Leading voices from the wealthtech and financial advisory spaces weigh in
ChatGPT was only launched in December last year, but it has already become the new shorthand for AI’s potential to trigger seismic change across the business world.
For database administrators and code jockeys, it’s a potential godsend as it relieves them from having to do countless menial tasks. It’s also yet another challenge for educators, as ChatGPT creates another battlefront in the war against cheating.
Wealth industry insiders are likewise weighing the disruptive implications of ChatGPT. On balance, will it be a game-changing development that will spur a new age of revolution for financial professionals? Or in the immortal words of Miley Cyrus, will it come in like a wrecking ball?
“ChatGPT will definitely disrupt the wealth space,” says Robert Madej, founder and CEO PureFacts Financial Solutions (pictured above, left). “It’s already had a huge impact.”
PureFacts is one of numerous Canadian organizations pushing the boundaries of AI in wealth tech. In 2019, it bought a company called Electric Brain to jumpstart its AI practice; today, it employs a number of full-time data analysts and PhDs in machine learning and AI.
“At PureFacts we spent the first 11 months of 2022 talking about AI with our clients. In November ChatGPT showed up shining a very bright spotlight on AI, and clients are thinking it’s really here,” Madej says. “Even if it’s not front and centre as far as media coverage, work is going into this space. Research is being done, and there’s no question it will pay off in the long run.”
Today, people are paying attention again. ChatGPT is trending on headlines and social media hashtags, and it was a point of discussion at the World Economic Forum’s annual summit held last week at Davos. Microsoft has also invested US$10-billion in OpenAI, the company behind ChatGPT.

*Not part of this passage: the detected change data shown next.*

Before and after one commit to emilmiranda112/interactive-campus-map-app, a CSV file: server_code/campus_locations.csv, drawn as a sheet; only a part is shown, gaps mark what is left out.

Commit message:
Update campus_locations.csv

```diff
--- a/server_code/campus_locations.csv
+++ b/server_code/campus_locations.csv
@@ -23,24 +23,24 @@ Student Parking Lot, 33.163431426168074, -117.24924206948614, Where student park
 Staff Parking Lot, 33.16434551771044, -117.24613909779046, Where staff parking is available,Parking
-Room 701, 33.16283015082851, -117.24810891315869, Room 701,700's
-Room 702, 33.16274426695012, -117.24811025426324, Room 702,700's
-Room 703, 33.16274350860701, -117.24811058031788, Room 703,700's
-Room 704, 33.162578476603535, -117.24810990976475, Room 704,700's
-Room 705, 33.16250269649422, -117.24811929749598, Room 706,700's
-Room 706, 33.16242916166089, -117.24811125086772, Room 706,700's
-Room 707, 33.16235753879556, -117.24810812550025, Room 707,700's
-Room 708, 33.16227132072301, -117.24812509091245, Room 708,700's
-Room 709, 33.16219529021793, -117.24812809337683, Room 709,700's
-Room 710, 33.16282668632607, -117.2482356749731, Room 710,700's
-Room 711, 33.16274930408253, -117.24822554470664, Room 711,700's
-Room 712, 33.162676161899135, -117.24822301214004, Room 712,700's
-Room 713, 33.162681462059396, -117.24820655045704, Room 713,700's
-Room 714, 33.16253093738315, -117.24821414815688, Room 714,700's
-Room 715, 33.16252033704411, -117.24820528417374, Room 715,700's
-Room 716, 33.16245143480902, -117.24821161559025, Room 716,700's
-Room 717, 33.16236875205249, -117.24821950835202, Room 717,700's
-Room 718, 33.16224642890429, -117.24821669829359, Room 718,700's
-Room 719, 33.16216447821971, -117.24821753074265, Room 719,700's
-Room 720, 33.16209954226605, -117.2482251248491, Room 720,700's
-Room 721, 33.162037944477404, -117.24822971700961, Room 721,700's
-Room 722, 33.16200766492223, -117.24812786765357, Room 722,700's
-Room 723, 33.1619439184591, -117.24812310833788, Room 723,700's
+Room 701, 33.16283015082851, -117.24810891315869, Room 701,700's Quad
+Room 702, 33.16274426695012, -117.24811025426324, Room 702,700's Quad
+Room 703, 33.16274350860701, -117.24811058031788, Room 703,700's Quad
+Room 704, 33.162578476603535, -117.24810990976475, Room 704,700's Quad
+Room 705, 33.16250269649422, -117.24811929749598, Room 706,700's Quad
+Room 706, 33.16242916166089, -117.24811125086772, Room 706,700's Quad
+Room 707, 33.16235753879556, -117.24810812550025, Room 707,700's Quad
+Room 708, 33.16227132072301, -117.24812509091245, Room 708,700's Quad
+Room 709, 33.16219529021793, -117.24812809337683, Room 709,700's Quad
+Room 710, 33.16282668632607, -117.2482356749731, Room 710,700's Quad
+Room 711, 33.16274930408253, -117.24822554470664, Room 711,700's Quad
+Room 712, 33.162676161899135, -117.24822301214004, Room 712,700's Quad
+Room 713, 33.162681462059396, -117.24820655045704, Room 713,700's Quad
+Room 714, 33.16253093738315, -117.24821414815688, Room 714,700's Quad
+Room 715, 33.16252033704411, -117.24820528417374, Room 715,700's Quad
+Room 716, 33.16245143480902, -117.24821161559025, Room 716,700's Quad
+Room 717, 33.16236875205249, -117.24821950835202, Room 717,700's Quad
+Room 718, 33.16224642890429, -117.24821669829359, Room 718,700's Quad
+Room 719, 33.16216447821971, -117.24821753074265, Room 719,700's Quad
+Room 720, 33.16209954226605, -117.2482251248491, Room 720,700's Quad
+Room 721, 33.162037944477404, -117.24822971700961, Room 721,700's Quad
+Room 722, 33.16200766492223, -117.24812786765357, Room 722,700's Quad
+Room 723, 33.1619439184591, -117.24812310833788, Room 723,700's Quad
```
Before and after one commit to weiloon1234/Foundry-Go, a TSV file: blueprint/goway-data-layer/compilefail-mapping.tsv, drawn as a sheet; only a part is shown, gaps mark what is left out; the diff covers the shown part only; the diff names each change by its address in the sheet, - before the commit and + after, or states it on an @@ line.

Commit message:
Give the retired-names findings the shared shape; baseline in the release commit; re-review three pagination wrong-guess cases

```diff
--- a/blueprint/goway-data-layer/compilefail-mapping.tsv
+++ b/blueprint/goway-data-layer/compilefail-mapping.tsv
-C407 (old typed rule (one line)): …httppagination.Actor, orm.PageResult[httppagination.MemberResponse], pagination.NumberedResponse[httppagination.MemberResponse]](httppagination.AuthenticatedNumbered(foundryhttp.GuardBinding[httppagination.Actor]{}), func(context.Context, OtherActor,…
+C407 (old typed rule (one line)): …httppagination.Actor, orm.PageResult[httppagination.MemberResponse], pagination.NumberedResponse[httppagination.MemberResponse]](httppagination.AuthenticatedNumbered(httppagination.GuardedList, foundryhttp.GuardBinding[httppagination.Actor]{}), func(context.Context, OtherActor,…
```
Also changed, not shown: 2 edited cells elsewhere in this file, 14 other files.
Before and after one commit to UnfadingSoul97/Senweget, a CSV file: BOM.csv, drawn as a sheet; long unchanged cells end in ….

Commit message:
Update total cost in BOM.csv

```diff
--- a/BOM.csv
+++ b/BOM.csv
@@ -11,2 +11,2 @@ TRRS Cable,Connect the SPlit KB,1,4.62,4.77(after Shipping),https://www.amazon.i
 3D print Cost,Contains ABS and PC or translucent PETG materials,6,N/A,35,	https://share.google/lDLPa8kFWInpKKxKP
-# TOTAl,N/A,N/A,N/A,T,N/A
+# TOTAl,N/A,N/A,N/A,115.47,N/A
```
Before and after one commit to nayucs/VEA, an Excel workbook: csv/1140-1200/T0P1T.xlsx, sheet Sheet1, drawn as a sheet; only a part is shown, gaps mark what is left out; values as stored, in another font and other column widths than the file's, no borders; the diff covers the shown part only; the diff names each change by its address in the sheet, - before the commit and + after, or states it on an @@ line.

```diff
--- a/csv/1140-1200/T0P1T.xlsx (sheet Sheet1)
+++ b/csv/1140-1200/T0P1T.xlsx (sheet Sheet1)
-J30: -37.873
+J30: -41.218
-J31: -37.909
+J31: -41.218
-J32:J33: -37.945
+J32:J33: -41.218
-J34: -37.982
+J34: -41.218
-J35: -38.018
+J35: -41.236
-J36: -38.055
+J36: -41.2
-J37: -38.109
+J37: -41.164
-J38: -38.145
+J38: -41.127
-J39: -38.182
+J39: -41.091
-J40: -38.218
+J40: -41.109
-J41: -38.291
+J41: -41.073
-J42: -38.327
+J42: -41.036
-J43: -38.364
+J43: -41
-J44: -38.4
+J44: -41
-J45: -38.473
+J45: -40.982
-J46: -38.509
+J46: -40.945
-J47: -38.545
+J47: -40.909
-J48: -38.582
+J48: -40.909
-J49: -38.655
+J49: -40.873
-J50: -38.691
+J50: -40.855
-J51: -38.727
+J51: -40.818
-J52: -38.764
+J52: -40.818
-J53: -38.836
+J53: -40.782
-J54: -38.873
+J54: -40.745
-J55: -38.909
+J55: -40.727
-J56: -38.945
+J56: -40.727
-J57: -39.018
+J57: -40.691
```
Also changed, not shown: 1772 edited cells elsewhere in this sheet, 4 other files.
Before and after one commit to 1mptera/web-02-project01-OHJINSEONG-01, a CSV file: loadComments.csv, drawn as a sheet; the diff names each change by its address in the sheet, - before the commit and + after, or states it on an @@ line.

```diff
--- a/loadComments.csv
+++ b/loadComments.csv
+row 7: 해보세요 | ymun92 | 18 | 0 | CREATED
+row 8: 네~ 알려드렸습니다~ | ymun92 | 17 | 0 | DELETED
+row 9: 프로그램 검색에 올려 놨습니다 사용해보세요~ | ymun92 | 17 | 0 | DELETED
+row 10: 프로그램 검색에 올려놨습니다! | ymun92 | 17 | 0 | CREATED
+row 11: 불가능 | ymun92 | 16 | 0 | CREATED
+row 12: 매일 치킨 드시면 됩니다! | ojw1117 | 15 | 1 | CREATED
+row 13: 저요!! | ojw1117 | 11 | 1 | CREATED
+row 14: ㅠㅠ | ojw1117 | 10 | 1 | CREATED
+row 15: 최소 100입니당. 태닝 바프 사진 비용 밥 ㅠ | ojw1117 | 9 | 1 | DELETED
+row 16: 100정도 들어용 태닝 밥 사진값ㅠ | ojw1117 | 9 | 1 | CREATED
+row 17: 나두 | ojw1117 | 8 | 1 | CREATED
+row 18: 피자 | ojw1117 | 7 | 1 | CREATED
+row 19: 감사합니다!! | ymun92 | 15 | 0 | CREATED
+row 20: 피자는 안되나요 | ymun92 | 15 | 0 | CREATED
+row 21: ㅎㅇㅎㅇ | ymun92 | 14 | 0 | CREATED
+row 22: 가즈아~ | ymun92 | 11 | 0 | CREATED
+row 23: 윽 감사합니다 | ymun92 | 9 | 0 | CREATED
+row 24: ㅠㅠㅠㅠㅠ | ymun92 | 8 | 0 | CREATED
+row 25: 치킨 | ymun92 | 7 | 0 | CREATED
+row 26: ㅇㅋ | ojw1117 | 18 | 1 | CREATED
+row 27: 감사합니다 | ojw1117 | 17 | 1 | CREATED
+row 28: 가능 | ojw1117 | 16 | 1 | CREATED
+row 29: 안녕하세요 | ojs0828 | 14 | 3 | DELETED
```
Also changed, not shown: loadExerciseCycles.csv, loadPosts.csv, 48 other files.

“Even if ChatGPT is not the specific tool that gets wealth management and asset management firms using AI, there's no question that it's got them thinking about AI again in a very positive way. And it’s not the endgame,” Madej says.
“You can think of it as the original Model T before everybody buys a car, or the first light bulb that Edison put on in his lab before lights went all over the world. This is just the beginning.”
For Michael Kitces, prolific author and prominent voice of the financial advice profession (above, right), ChatGPT is the latest in a decades-long line of technological advancements – including computers, the internet, and robo-advisors – that were supposed to render financial advisors redundant. But what doesn’t kill you makes you stronger, as the saying goes, and so it went for the financial advice profession.
“None of those technological leaps replaced financial advisors, even as computing power has grown by 10,000,000 times in the past 50 years,” the founder of Kitces.com told Wealth Professional.
Every new technological development, Kitces says, automates rote tasks that nobody wanted to do in the first place. By whittling down the back-office work and overhead costs of running an advice business, technology has led to faster delivery of effective advice, even as it drove down commissions and fees.
Even as he recognizes the power of technology, Kitces emphasizes that computers are built to take inputs and generate outputs efficiently. While ChatGPT can tell someone how much to save if they wanted to retire at 62, it can’t ask incisive questions, explore what-if scenarios, reassure investors during crashing markets, or navigate the kinds of human conversations advisors have with clients.
“Simply put, if you ask a computer a question, it gives you an answer; it doesn’t challenge you to ask better questions that may lead you down a better path or change your behaviour,” Kitces says. “Computers are fantastic tools that advisors can leverage to get answers themselves – and why technology just keeps making advice more efficient and effective – but they don’t replace the financial advisor.”